Monster Hunter Dynamic Hunting Updated With New Monsters

Posted by Jennifer Allen on October 27th, 2011
iPhone App - Designed for iPhone, compatible with iPad
Our rating: starstarstarhalfstarblankstar :: SHORTLIVED FUN :: Read Review »

When I reviewed Monster Hunter Dynamic Hunting earlier this year, I enjoyed it but it was a bit shortlived. With only 12 monsters to defeat, the experience ended way too quickly for my liking. A shame given the enjoyment gained from the title. Fortunately, someone must have been listening as four new monsters and a new weapon, Gunlance, have been added to the title, bolstering the enemy battles up to a not too shabby 16.

The new monsters: Diablos, Azure Rathalos, Kirin and Lunastra, are set to offer a sound challenge to fans of the game, and I'll be sure to not spoil the experience with any extra details.

Besides the extra monsters and the new weapon, Monster Hunter Dynamic Hunting has also benefited from a new Replay Function. For those players who manage to clear the quest without needing to continue, they can now record their entire playthrough from a variety of different camera angles. Twitter functionality has also been added so that fans can tweet the results of their battles and exchange questions and information on the game.
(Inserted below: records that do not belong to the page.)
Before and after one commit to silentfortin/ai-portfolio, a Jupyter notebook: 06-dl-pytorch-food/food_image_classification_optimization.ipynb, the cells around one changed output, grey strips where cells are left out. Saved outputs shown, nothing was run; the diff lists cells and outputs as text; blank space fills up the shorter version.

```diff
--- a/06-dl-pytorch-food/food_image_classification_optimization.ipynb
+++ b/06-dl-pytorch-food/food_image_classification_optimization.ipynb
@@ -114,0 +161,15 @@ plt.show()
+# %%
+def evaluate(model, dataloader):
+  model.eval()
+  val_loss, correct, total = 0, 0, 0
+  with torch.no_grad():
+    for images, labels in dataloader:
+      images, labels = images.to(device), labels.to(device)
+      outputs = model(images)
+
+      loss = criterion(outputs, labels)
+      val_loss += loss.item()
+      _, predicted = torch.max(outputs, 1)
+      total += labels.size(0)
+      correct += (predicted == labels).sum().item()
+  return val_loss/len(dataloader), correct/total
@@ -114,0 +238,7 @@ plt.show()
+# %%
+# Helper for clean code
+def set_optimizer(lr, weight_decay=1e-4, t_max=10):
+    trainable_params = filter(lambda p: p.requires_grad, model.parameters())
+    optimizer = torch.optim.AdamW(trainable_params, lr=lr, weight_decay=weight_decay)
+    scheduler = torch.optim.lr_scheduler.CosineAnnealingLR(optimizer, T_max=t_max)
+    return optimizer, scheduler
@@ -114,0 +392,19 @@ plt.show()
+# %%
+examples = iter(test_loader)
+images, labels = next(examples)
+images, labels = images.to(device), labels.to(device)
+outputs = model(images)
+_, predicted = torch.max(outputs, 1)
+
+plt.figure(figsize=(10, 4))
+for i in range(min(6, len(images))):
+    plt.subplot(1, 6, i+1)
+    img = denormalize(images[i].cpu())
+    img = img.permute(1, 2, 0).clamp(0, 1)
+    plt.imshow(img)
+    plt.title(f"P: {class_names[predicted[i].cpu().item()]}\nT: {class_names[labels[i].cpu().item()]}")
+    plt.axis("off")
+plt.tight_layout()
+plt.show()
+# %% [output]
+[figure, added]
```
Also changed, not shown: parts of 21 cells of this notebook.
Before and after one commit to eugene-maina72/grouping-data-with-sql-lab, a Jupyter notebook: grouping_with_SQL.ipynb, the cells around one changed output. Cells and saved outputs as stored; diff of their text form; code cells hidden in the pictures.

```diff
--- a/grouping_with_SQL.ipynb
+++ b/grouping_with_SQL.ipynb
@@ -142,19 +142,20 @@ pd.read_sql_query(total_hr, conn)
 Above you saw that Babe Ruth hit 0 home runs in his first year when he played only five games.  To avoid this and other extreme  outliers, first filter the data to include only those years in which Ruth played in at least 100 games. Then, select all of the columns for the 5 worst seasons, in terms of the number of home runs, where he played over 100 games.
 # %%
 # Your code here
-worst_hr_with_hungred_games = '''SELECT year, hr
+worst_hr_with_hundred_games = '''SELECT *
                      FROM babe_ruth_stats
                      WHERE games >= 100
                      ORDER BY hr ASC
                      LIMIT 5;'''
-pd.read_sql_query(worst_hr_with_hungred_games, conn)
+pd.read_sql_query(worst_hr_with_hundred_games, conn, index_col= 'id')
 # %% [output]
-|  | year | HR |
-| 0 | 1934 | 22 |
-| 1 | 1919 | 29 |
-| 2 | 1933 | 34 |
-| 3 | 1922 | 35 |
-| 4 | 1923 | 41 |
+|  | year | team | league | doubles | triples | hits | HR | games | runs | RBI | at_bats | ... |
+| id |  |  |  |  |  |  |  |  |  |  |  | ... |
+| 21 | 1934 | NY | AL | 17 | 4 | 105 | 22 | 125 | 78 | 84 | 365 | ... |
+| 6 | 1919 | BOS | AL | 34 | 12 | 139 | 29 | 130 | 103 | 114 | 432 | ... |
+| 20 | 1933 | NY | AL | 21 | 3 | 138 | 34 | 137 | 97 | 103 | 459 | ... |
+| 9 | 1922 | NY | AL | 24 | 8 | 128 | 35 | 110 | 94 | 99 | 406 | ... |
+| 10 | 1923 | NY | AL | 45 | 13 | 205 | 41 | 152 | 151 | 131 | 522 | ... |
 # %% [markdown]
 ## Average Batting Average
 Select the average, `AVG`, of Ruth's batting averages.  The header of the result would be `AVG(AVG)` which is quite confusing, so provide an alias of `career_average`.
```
Monster Hunter Dynamic Hunting is available now, priced at $4.99. Existing owners get the update for free.

Monster Hunter Dynamic Hunting Review

iPhone App - Designed for iPhone, compatible with iPad
By Jennifer Allen on June 7th, 2011
Our rating: starstarstarhalfstarblankstar :: SHORTLIVED FUN
Monster Hunter Dynamic Hunting offers a simplified version of the hugely popular Monster Hunter franchise.
Read The Full Review »

Five for Friday: Week of June 3, 2011

Posted by John Bardinelli on June 3rd, 2011

Monster Hunter Dynamic Hunting:
Got a bit of Monster Hunter on your brain? The immensely popular open world RPG/action game has finally made its way to the iTunes App Store, focusing on two things gamers love most: combat, and loot from combat. Take on gigantic beasts from the Monster Hunter universe in one-on-one battles, swiping and touching your way to victory. Grab the goods when the fight is over and use it to craft new items and armor, strengthening yourself for the battles to come. It's definitely one of those "just one more battle" sort of games, even if you haven't been bitten by the Monster Hunter bug yet!

Why focus on meetings, appointments, and other time-eating activities when you can focus on what matters most: your free time? This slick-looking app is sort of the inverse of a calendar program, where instead of tracking actual events, it tracks and displays the time between them, pulling data from your local scheduling app to bring it all together. Enter your usual work day, factoring in meals, sleep, and average waking and going to bed times, then share your free times with friends. Surprisingly great for productivity, especially for those who consider free time more important than non-free time!

This V That:
Visually explore two seemingly unrelated things in a smart, stylish app that's all about comparing data for different parts of the world. For example: is there a relationship between coffee consumption and homicide rates? How about Olympic medalists versus number of Facebook users in different countries? There's an app for that, and it's This V That. Great for trivia enthusiasts and anyone who enjoys apps that raise as many questions as they ask.

Ever wanted to learn to play the guitar? Piano? How2Play is a universal app that contains a number of lessons, courses, background tracks and sheet music available to help you accomplish your musical goals. The download features a number of starter lessons, complete with instructional videos, and allows you to easily grab lessons from How2Play's website (around $6 per lesson) so you can hone your skills and learn to play specific songs.

The enemy of writing is the distraction, and with devices like portable gaming consoles and iPads floating around, an awesome game is never more than a few taps away. OmmWriter aims to help free your mind of the clutter by streamlining your writing experience with a simple layout and a keyboard designed for improved usability. Soothing sounds are available, or you can opt for silence, but the user-centric keyboard design is where the real strength lays.